Today’s lecture concentrated on American Samoa, its beliefs and customs. Despite the fact that both are American communities, it was all about the community led by men and how it varies from ours. The lesson considered the way dance is defined by culture and how the latter represents us.
How we interpret it and vice versa is the aim of the dance, following the lecture notes. The quote under analysis was to explain culture and its dance. Nevertheless, to truly understand it, one had to see the individual first. If you do not understand your dance and the meaning it holds, it is almost impossible to fully comprehend the culture of a person. The dance indicates the society’s insights and lifestyle. Thus, to perceive other community’s traditions one should follow the people.
We learned a lot about the Samoans in the lecture. First, the Samoan men, adhering to their tradition, were responsible for cooking and preparing dinner. Second, they used to have two meals a day, at midmorning and early evening. Third, men ate while seated on the mats on the floor. Furthermore, the elders and visitors or guests were served first, while the women and children ate later.
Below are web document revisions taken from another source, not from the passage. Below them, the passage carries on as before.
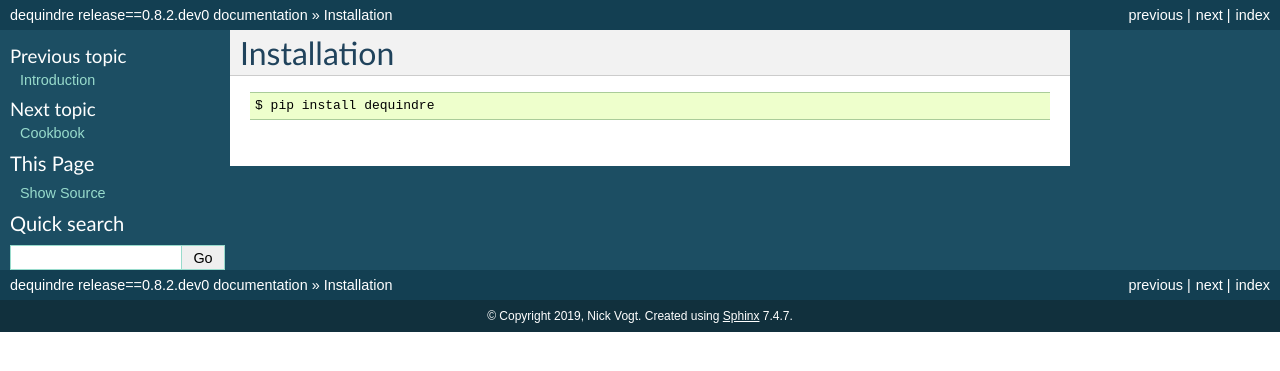
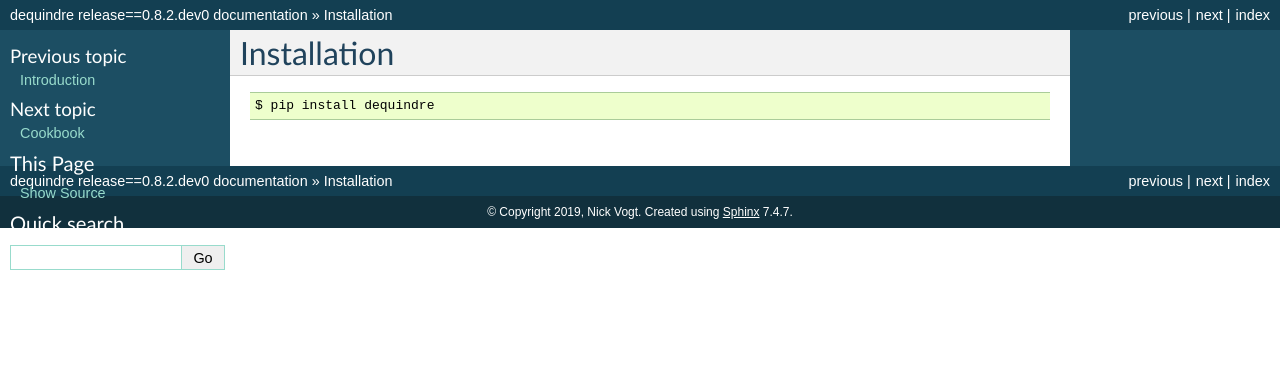
Before and after one commit to vogt4nick/dequindre, a Sphinx documentation site: the page built from docs/source/user/install.md, in a window 1280 px wide. Shown: the top 371 px of the page. Built offline with Sphinx 7.4.7, drawn with Linux system fonts in a browser that asks for light colours.

Commit message:
set sticky sidebar

```diff
--- a/docs/source/conf.py
+++ b/docs/source/conf.py
@@ -80,8 +80,9 @@
 # further.  For a list of options available for each theme, see the
 # documentation.
 #
-# html_theme_options = {}
-
+html_theme_options = {
+    "stickysidebar": "true"
+}
 # Add any paths that contain custom static files (such as style sheets) here,
 # relative to this directory. They are copied after the builtin static files,
 # so a file named "default.css" will overwrite the builtin "default.css".
```
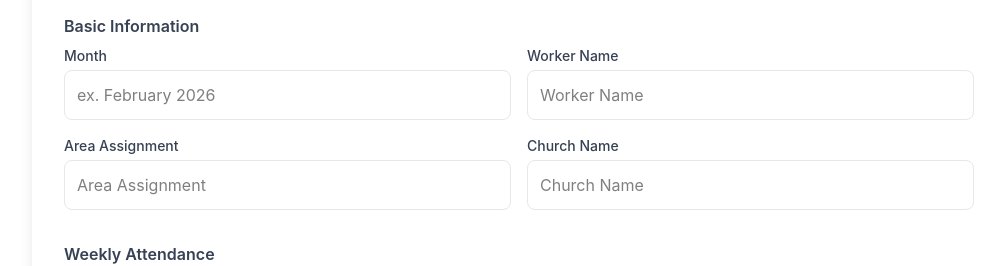
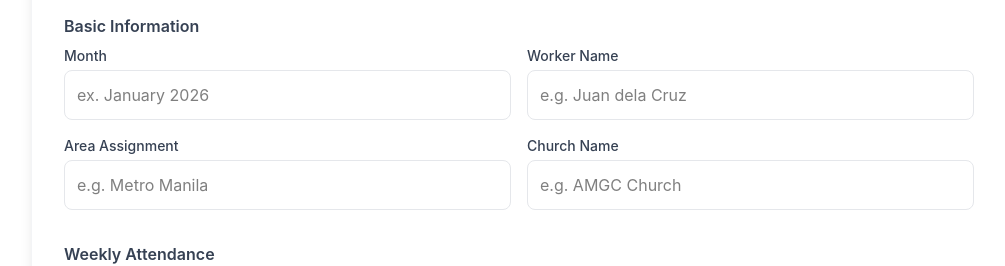
Before and after one commit to ssr0016/amg-reports-frontend, a React (Vite) app: page /create-report in a window 1280 px wide. Shown: the part 165-431 px from the top of the page, without its empty margins (121-1126 px from the left). Built offline with nearby package versions, Linux system fonts and the light colour scheme; no server answers; sample sign-in values are in the browser's storage.

Commit message:
fix placeholder for basic information for creating and editing reports

```diff
--- a/src/components/FilterBar.jsx
+++ b/src/components/FilterBar.jsx
@@ -61,7 +61,7 @@ export default function FilterBar({ filters, setFilters }) {
           <input
             id="church"
             name="church"
-            placeholder="e.g. AMGC Churches"
+            placeholder="e.g. AMGC Church"
             value={filters.church}
             onChange={handleChange}
             className="input"
--- a/src/components/ReportForm.jsx
+++ b/src/components/ReportForm.jsx
@@ -188,7 +188,7 @@ export default function ReportForm({ reportId }) {
           <input
             id="month"
             name="month"
-            placeholder="ex. February 2026"
+            placeholder="ex. January 2026"
             onChange={handleChange}
             value={form.month}
             className="input"
@@ -201,7 +201,7 @@ export default function ReportForm({ reportId }) {
           <input
             id="worker"
             name="worker"
-            placeholder="Worker Name"
+            placeholder="e.g. Juan dela Cruz"
             onChange={handleChange}
             value={form.worker}
             className="input"
@@ -217,7 +217,7 @@ export default function ReportForm({ reportId }) {
           <input
             id="areaAssignment"
             name="areaAssignment"
-            placeholder="Area Assignment"
+            placeholder="e.g. Metro Manila"
             onChange={handleChange}
             value={form.areaAssignment}
             className="input"
@@ -233,7 +233,7 @@ export default function ReportForm({ reportId }) {
           <input
             id="churchName"
             name="churchName"
-            placeholder="Church Name"
+            placeholder="e.g. AMGC Church"
             onChange={handleChange}
             value={form.churchName}
             className="input"
```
The insufficient consideration regarding disease prevention in the Samoa community and its way of life, which can reduce the number of cancer diagnosis cases, impacted me the most during the lecture.
I reflected on a Samoan child who leaves the community to study in America. I assume family support is essential for such a student. Growing in your society helps one to find support and role models for mentoring purposes. According to the Samoans, if a child rebels against the family, its members are not to accept it. Therefore, the migrating youngster chooses to live respecting their norms and culture, despite being in a new environment. Such kids struggle to live in both communities.
The lecture taught us in details about the culture and traditions of the Samoan people.
Today’s discussion was important as we learned about the essential components of Samoans life which are faith, music, and family. The three elements are translated in their dancing, which aims to sustain and protect traditions despite the evolution of time trying to change things.